** Opening Data for analysis block **

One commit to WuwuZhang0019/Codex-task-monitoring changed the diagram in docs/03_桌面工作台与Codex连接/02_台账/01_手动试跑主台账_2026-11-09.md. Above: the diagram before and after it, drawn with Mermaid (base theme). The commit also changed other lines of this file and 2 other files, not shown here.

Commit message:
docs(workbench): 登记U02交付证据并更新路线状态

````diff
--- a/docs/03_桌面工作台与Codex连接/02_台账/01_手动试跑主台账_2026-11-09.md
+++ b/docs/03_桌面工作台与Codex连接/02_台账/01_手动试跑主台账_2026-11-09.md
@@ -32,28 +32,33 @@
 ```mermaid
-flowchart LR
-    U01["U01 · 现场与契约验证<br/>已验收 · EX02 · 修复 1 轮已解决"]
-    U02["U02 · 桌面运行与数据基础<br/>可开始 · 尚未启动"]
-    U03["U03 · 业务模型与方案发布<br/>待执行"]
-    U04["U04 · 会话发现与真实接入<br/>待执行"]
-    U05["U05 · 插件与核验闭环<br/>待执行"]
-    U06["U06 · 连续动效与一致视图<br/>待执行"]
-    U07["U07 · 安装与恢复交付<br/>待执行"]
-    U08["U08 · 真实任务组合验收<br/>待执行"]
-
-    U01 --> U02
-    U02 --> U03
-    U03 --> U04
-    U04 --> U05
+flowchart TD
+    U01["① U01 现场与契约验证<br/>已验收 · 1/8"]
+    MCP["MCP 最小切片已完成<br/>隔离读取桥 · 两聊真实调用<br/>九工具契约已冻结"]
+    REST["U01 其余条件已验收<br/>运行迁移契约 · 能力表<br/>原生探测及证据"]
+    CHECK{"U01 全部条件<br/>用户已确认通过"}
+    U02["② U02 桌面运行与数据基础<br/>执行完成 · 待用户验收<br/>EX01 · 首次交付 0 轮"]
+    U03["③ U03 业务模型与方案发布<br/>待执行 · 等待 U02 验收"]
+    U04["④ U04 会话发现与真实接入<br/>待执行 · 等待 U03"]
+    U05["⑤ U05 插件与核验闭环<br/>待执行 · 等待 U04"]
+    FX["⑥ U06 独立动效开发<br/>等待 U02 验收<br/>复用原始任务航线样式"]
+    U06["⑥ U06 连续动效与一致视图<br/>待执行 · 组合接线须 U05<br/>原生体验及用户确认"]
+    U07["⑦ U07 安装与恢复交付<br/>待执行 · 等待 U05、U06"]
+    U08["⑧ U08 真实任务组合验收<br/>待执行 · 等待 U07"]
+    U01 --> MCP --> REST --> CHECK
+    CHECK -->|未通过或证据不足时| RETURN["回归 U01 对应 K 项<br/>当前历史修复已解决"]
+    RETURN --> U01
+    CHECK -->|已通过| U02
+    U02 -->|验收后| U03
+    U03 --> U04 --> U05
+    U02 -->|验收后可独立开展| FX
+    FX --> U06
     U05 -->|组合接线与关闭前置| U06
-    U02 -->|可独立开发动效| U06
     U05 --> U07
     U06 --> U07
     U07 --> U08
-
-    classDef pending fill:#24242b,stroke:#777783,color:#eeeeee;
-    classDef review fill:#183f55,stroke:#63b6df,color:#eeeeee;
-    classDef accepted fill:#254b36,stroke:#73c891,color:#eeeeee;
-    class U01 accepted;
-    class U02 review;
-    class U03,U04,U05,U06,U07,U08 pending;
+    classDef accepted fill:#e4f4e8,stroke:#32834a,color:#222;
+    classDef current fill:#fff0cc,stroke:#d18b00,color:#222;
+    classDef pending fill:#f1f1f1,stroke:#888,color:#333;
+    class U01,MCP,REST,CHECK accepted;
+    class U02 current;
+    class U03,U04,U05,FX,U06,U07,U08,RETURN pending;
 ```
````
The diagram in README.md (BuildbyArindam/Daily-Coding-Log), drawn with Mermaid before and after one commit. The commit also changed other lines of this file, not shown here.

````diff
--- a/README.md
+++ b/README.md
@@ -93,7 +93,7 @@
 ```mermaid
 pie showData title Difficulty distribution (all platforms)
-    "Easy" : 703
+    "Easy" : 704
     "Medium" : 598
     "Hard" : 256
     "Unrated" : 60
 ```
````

** Closing Data for analysis block **

## Exercise:
Across all the records above, how many lines hold the word "CHECK"? Answer with only that number.

## Answer space:
5